Over the past eight years I have been travelling up the Calder Highway on a sort of regular and irregular basis. Be it vintage or general vineyard and cellar work to bottling and pruning, Bill was a regular presence. And it was bottling that I think Bill really enjoyed, for it was a time where friends and family of Bindi would gather to share duties around the bottling line. Over the years the bottling line has changed quite a lot. These days there is an efficient factory line energy where few surprises occur along the way. In past it has been a little skew-if, so much so I had to measure the ullage of the bottled wine with callipers to make sure there was enough wine in the bottles. And the one constant through all of this was Bill Dhillons smile and gentle laugh. He put everyone at ease. And with every bottling run we would sit down at the end and feast on a late lunch or early dinner prepared by Wendy.
And with every meal Bill and Michael were always generous with wine with a selection of just bottled and back vintage wines. So with every glass toped up, Bill would always sing the praise of the wine and pass comment on what he thought and then would ask others what they thought; it seemed every new glass was the best Bill had ever seen - there was never an ill word or excuse from Bill about Bindi, or for any other wine we would share at these meals. This was not Bills style.

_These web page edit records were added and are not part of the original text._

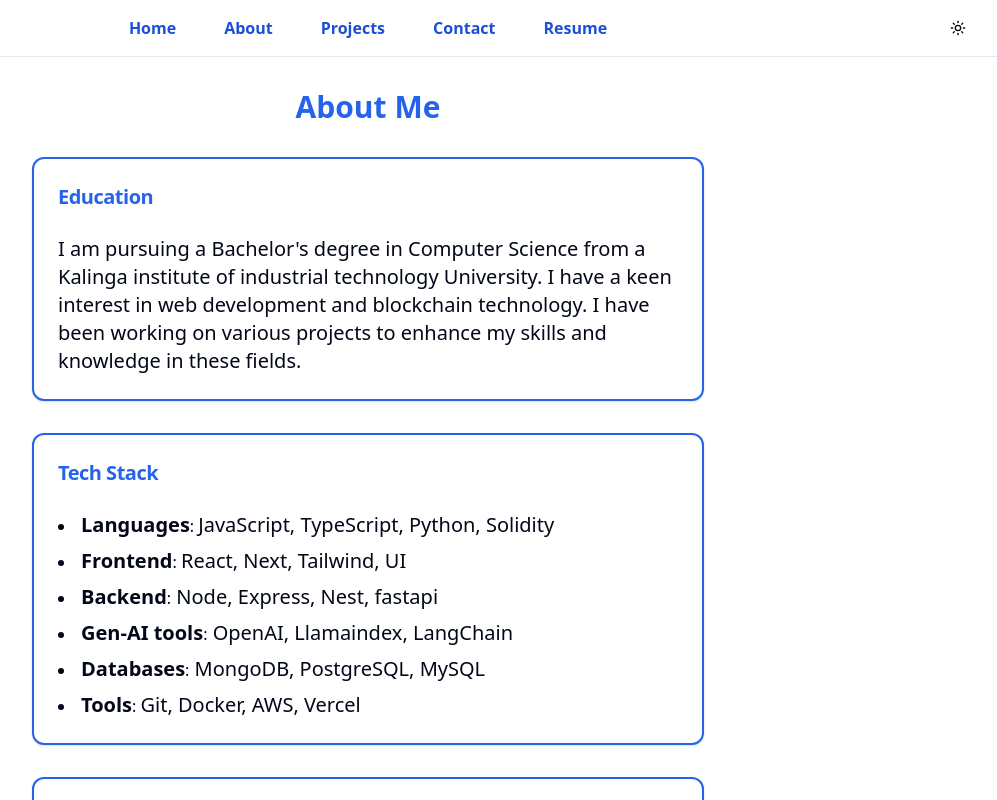
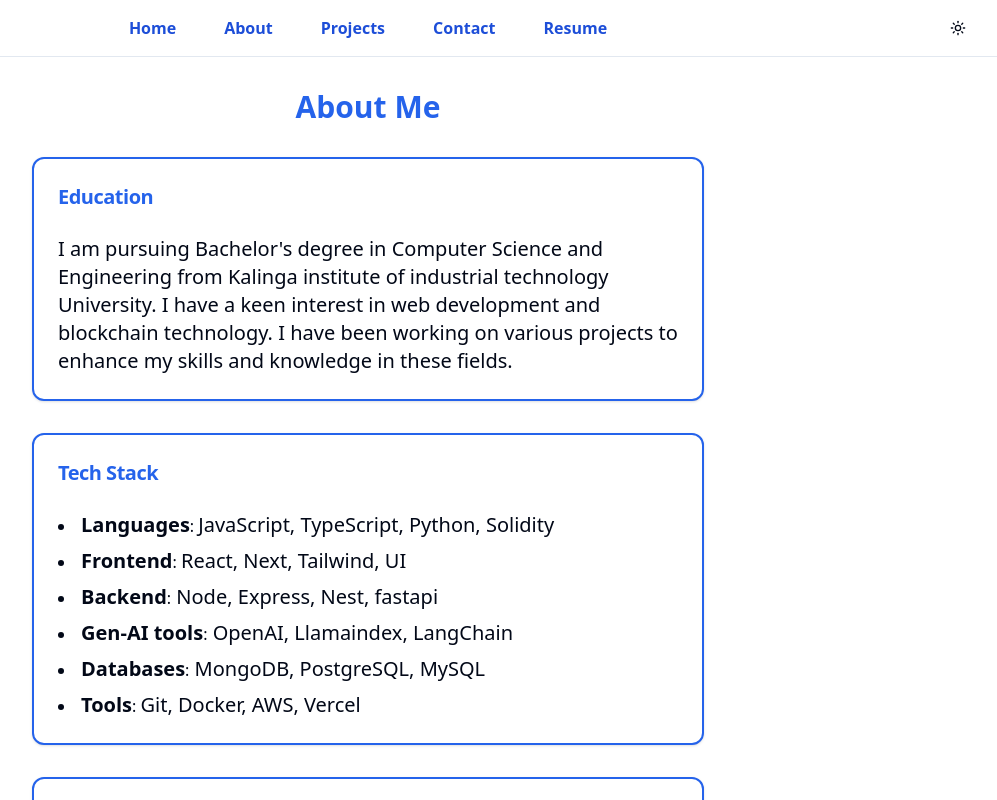
Before and after one commit to shounak03/my-portfolio, a Next.js app: page /about in a window 1280 px wide. Shown: the top 800 px of the page, without its empty margins (272-1269 px from the left). Built offline with nearby package versions, Linux system fonts and the light colour scheme.

Commit message:
minor changes

```diff
--- a/app/about/page.tsx
+++ b/app/about/page.tsx
@@ -12,7 +12,7 @@ export default function AboutSection() {
             </CardHeader>
             <CardContent className="text-foreground max-h-64 overflow-y-auto ">
               <p className="text-xl ">
-                I am pursuing a Bachelor&apos;s degree in Computer Science from a Kalinga institute of industrial technology
+                I am pursuing Bachelor&apos;s degree in Computer Science and Engineering from Kalinga institute of industrial technology
                 University. I have a keen interest in web development and blockchain technology. I have been working on various
                 projects to enhance my skills and knowledge in these fields.
               </p>
```
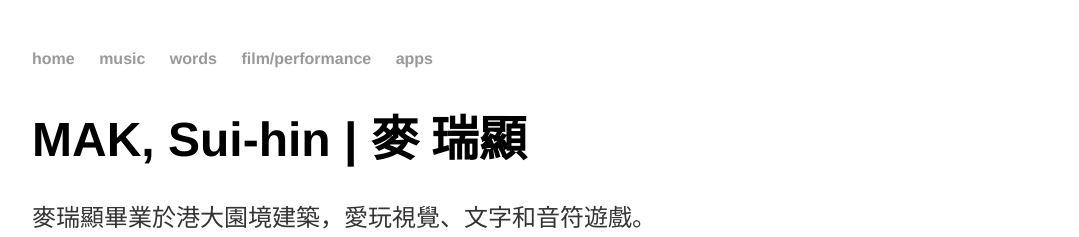
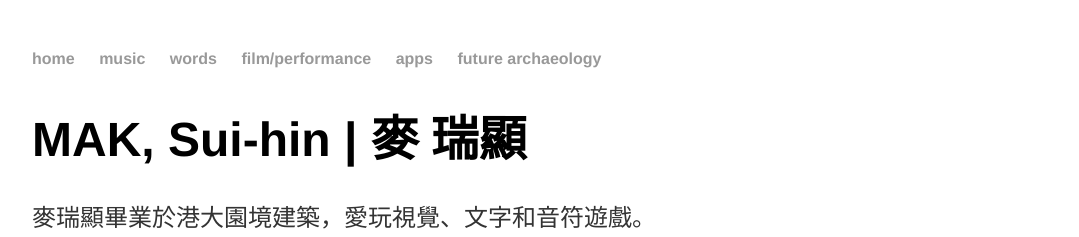
Before and after one commit to maksuihin/maksuihin.github.io, a Jekyll site: the page built from index.html, in a window 1280 px wide. Shown: the top 237 px of the page, without its empty margins (96-1175 px from the left). Built offline with Jekyll 4.4.1, drawn with Linux system fonts in a browser that asks for light colours.

Commit message:
Add 'future archaeology' (/future) to heading

```diff
--- a/_layouts/default.html
+++ b/_layouts/default.html
@@ -15,6 +15,7 @@
 				<li><a href="/writings">words</a></li>
 				<li><a href="/performance">film/performance</a></li>
 				<li><a href="/apps">apps</a></li>
+				<li><a href="/future">future archaeology</a></li>
 				<!--<li><a href="/blog">blog</a></li>-->
 	    		</ul>
 			</nav>
```
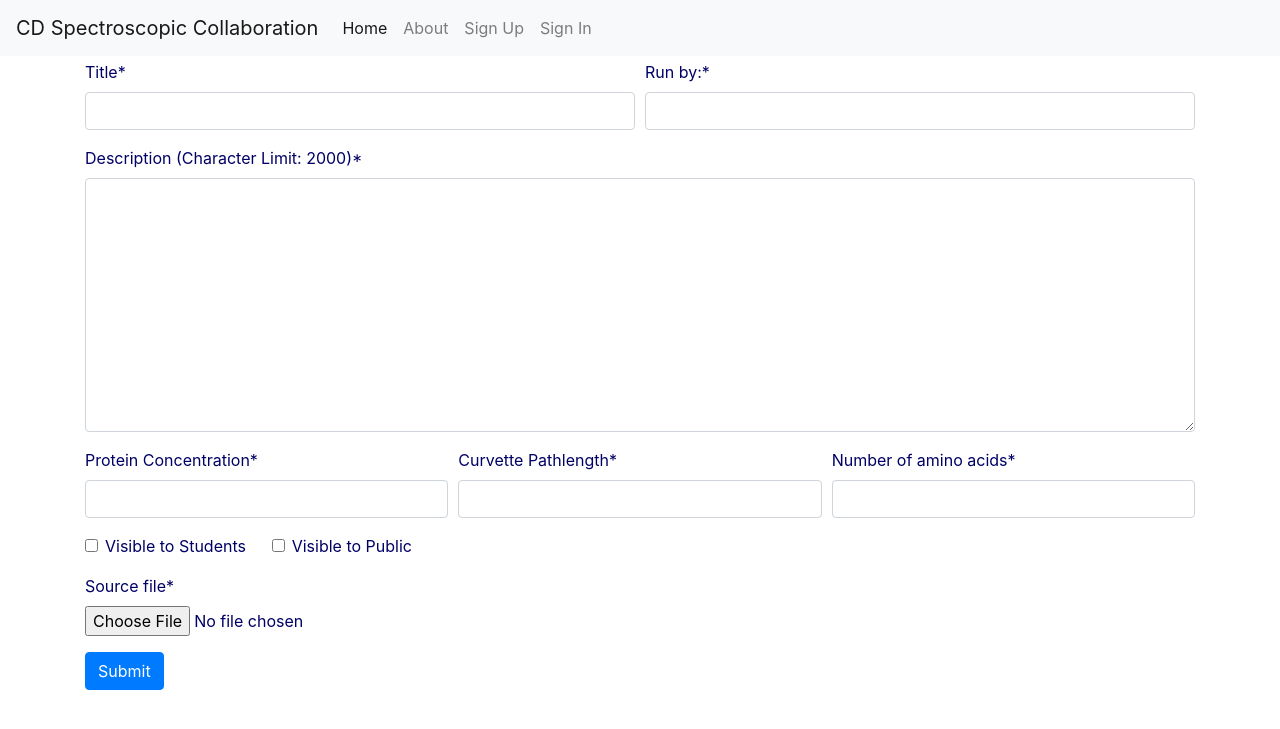
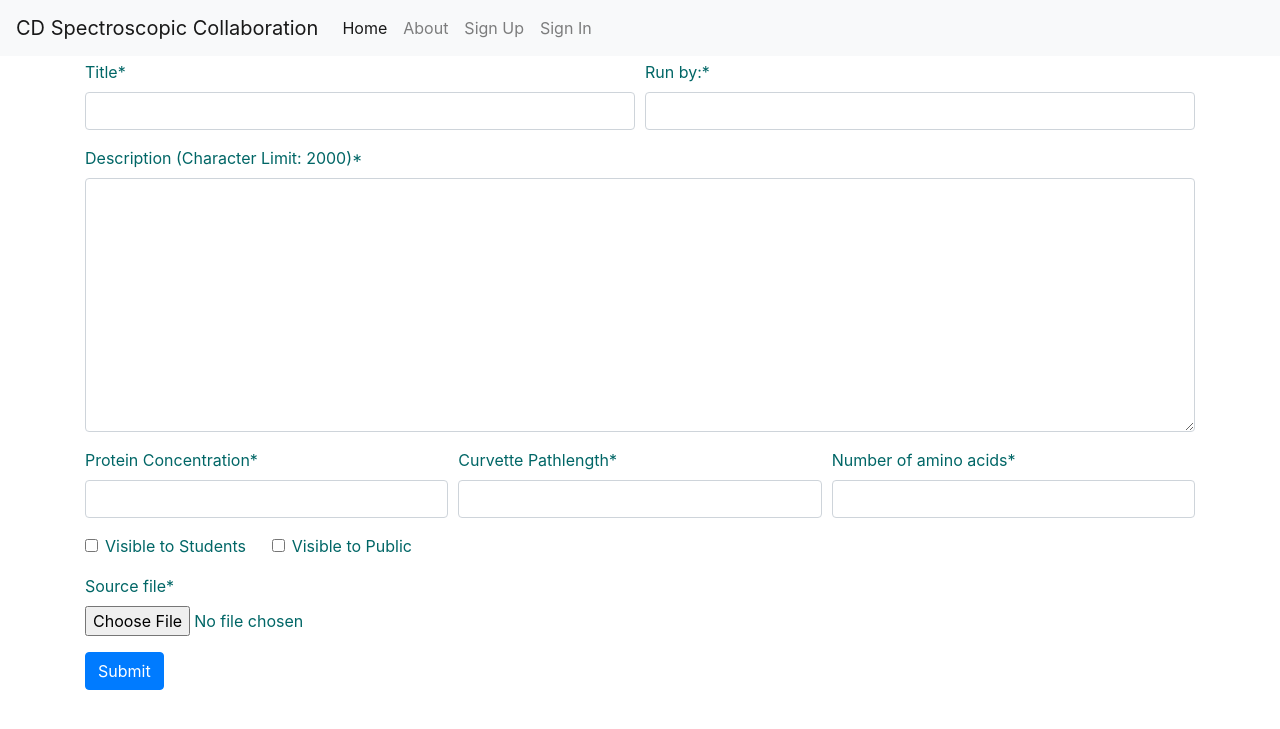
Before and after one commit to swbn1/CDSpecCollab_COSC4012020-FA24, a Django app: page /create/ in a window 1280 px wide. Shown: the top 729 px of the page. Run offline with Django 3.2, Linux system fonts and the light colour scheme; style sheets or scripts are compiled from the project's sources; some libraries are stand-ins or nearby versions.

Commit message:
Update project.scss

```diff
--- a/cd_spec_viewer_web/cd_spec_viewer_web/static/sass/project.scss
+++ b/cd_spec_viewer_web/cd_spec_viewer_web/static/sass/project.scss
@@ -66,4 +66,5 @@ body{
   color:$verydark-blue;
   color:$mediumlight-blue;
   color:$darknavy-blue;
+  color:$dark-cyan;
 }
```
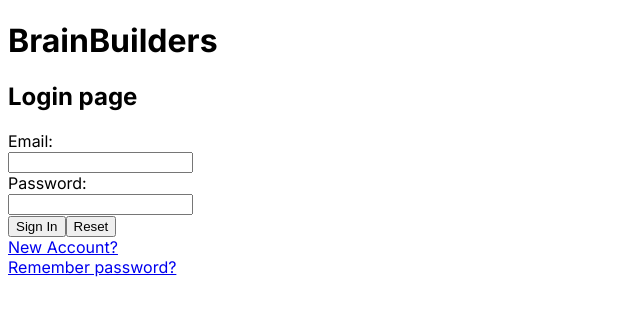
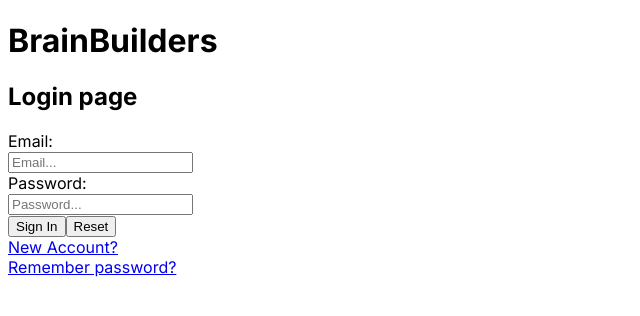
Before and after one commit to webtjs/brainbuilders-test, a Next.js app: page / in a window 1280 px wide. Shown: the top 316 px of the page, without its empty margins (0-640 px from the left). Built offline with nearby package versions, Linux system fonts and the light colour scheme; no server answers.

Commit message:
Redirect upon sign in & out, and creating account

```diff
--- a/src/app/page.tsx
+++ b/src/app/page.tsx
@@ -1,13 +1,26 @@
 "use client";
 
 import { useState } from "react";
-import { signInWithEmailAndPassword, signOut } from "firebase/auth";
+import { signInWithEmailAndPassword, onAuthStateChanged } from "firebase/auth";
 import { auth } from "@/config/firebase";
 import { redirect } from "next/navigation";
 
 export default function Home() {
   const [email, setEmail] = useState("");
   const [password, setPassword] = useState("");
+  const [haveUser, setHaveUser] = useState(false);
+
+  onAuthStateChanged(auth, (user) => {
+    if (user) {
+      setHaveUser(true);
+    } else {
+      console.log("no user");
+    }
+  });
+
+  if (haveUser) {
+    redirect("/home");
+  }
 
   const signIn = async (e: { preventDefault: () => void }) => {
     e.preventDefault();
@@ -17,22 +30,31 @@ export default function Home() {
   };
 
   return (
-    <body>
+    <div>
       <h1>BrainBuilders</h1>
       <h2>Login page</h2>
       <form onSubmit={signIn}>
         <label htmlFor="fname">Email:</label>
         <br />
-        <input type="text" id="fname" name="fname" />
+        <input
+          placeholder="Email..."
+          type="email"
+          onChange={(e) => setEmail(e.target.value)}
+        />
         <br />
         <label htmlFor="lname">Password:</label>
         <br />
-        <input type="password" id="lname" name="lname" /> <br />
+        <input
+          placeholder="Password..."
+          type="password"
+          onChange={(e) => setPassword(e.target.value)}
+        />
+        <br />
         <button type="submit">Sign In</button>
         <input type="reset" id="sbutton" name="sbutton" value="Reset" />
       </form>
       <a href="/create-account"> New Account? </a> <br />
       <a href="https://www.google.co.nz"> Remember password? </a>
-    </body>
+    </div>
   );
 }
```
Also changed, not shown: src/app/create-account/page.tsx (+10 -0 lines), src/app/home/page.tsx (+29 -1 lines).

One of the last times I saw Bill was mid December last year. Paul and I had been working in Block 1, and with the aid of my weather app it was decided that we head up to the winery - fast. We had just made it to the winery when the heavens opened. And boy did they open. In just under 15 minutes the rain gauge received 17mm; thats a lot. It was a warm day to start with so after the rain had stopped Paul and I ventured back down to Block 1. On the way we passed Bill on his veranda where we stopped for a chat. As always we were greeted with a smile. As we looked to the north we noticed that above the tree lines were thick billows of steam. I remarked on this, and instead of saying this was normal and he had seen this before, Bill smiled and chuckled and commented that he had never seen that before. What a sight was what he said.
Farewell Bill and rest in peace. You will be missed and I am sorry that I have lost a friend.